Step 6: Monitor maintenance
Improper maintenance can erode the bottom line of an energy management program. Dirty air filters add load to fan motors, and compressed air systems can develop leaks over time. Improperly tensioned and aligned V-belts can reduce transfer efficiency from 97% to 88%.
While it's helpful to divide energy management programs into six basic elements, it's impossible for them not to be intertwined - and the benefits are cumulative. In the end, successful programs will drive all the elements with authority, and with the knowledge that the best return will come from a coordinated and sustained effort.

Ted Clayton is an automation program manager for Kaman Industrial Technologies.

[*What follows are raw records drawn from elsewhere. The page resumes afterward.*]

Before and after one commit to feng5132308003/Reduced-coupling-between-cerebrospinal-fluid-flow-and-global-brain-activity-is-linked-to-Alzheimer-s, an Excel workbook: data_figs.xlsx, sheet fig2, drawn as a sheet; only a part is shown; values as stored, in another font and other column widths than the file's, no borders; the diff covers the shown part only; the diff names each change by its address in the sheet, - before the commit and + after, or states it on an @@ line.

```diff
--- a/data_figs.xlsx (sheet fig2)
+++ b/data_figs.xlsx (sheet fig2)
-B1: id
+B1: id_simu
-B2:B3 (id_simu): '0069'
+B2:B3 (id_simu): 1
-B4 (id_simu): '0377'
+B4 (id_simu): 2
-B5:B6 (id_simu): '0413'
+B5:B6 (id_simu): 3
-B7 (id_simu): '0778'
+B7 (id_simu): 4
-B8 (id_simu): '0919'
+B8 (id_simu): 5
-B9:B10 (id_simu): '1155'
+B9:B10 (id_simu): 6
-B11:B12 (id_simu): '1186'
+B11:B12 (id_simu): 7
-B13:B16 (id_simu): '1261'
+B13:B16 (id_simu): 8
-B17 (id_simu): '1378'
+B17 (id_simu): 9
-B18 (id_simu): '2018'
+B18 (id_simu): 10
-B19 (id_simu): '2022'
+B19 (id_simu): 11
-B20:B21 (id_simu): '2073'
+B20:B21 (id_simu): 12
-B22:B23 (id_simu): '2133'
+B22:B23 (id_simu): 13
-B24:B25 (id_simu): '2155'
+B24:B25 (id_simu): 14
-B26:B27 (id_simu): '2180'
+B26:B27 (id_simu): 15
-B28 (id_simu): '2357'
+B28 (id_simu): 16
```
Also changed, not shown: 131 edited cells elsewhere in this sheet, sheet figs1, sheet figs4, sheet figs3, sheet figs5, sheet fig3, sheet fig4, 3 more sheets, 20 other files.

Visit PlantEngineering.com for a case study on an energy management program centered on motor management and implemented by Kodak. Keyword: Kodak

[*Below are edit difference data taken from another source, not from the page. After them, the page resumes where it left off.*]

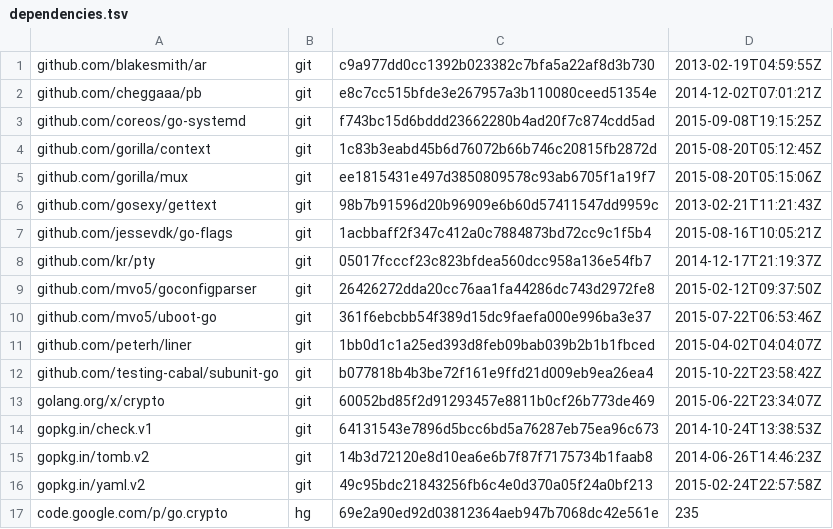
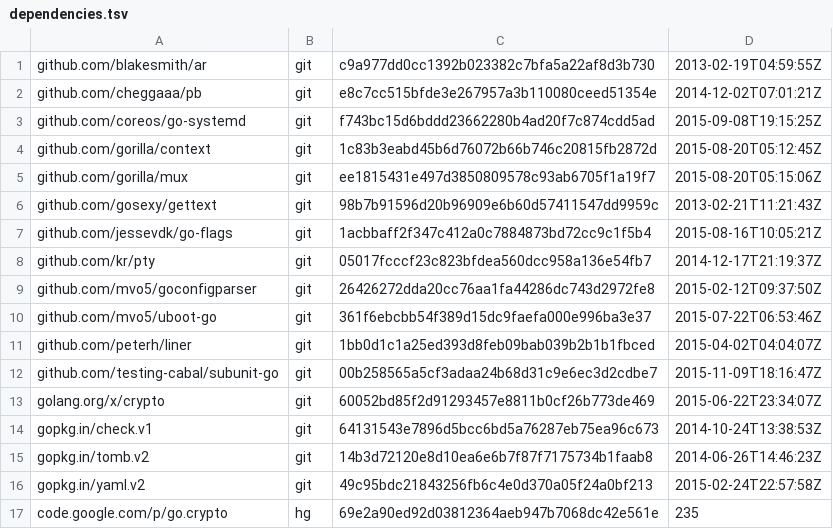
Before and after one commit to canonical/snapd, a TSV file: dependencies.tsv, drawn as a sheet.

Commit message:
Bumped the version of subunit.

```diff
--- a/dependencies.tsv
+++ b/dependencies.tsv
@@ -11,3 +11,3 @@ github.com/mvo5/uboot-go	git	361f6ebcbb54f389d15dc9faefa000e996ba3e37	2015-07-22
 github.com/peterh/liner	git	1bb0d1c1a25ed393d8feb09bab039b2b1b1fbced	2015-04-02T04:04:07Z
-github.com/testing-cabal/subunit-go	git	b077818b4b3be72f161e9ffd21d009eb9ea26ea4	2015-10-22T23:58:42Z
+github.com/testing-cabal/subunit-go	git	00b258565a5cf3adaa24b68d31c9e6ec3d2cdbe7	2015-11-09T18:16:47Z
 golang.org/x/crypto	git	60052bd85f2d91293457e8811b0cf26b773de469	2015-06-22T23:34:07Z
```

No comments
The Top Plant program honors outstanding manufacturing facilities in North America. View the 2013 Top Plant.
The Product of the Year program recognizes products newly released in the manufacturing industries.
The Engineering Leaders Under 40 program identifies and gives recognition to young engineers who...
Sister act: Building on their father's legacy, a new generation moves Bales Metal Surface Solutions forward; Meet the 2015 Engineering Leaders Under 40
2015 Mid-Year Report: Manufacturing's newest tool: In a digital age, digits will play a key role in the plant of the future; Ethernet certification; Mitigate harmonics; World class maintenance
2015 Lubrication Guide: Green and gold in lubrication: Environmentally friendly fluids and sealing systems offer a new perspective
Drilling for Big Data: Managing the flow of information; Big data drilldown series: Challenge and opportunity; OT to IT: Creating a circle of improvement; Industry loses best workers, again
Pipeline vulnerabilities? Securing hydrocarbon transit; Predictive analytics hit the mainstream; Dirty pipelines decrease flow, production—pig your line; Ensuring pipeline physical and cyber security
Cyber security attack: The threat is real; Hacking O&G control systems: Understanding the cyber risk; The active cyber defense cycle
Designing positive-energy buildings; Ensuring power quality; Complying with NFPA 110; Minimizing arc flash hazards
Building high availability into industrial computers; Of key metrics and myth busting; The truth about five common VFD myths
New industrial buildings: Greener, cleaner, leaner; New building designs for industry; Take a new look at absorption cooling; Offshored jobs start to come back

Annual Salary Survey

After almost a decade of uncertainty, the confidence of plant floor managers is soaring. Even with a number of challenges and while implementing new technologies, there is a renewed sense of optimism among plant managers about their business and their future.

The respondents to the 2014 Plant Engineering Salary Survey come from throughout the U.S. and serve a variety of industries, but they are uniform in their optimism about manufacturing. This year’s survey found 79% consider manufacturing a secure career. That’s up from 75% in 2013 and significantly higher than the 63% figure when Plant Engineering first started asking that question a decade ago.

Read more: 2014 Salary Survey: Confidence rises amid the challenges

Maintenance and reliability tips and best practices from the maintenance and reliability coaches at Allied Reliability Group.
The One Voice for Manufacturing blog reports on federal public policy issues impacting the manufacturing sector. One Voice is a joint effort by the National Tooling and Machining...
The Society for Maintenance and Reliability Professionals an organization devoted...
Join this ongoing discussion of machine guarding topics, including solutions assessments, regulatory compliance, gap analysis...
IMS Research, recently acquired by IHS Inc., is a leading independent supplier of market research and consultancy to the global electronics industry.
Maintenance is not optional in manufacturing. It’s a profit center, driving productivity and uptime while reducing overall repair costs.
The Lachance on CMMS blog is about current maintenance topics. Blogger Paul Lachance is president and chief technology officer for Smartware Group.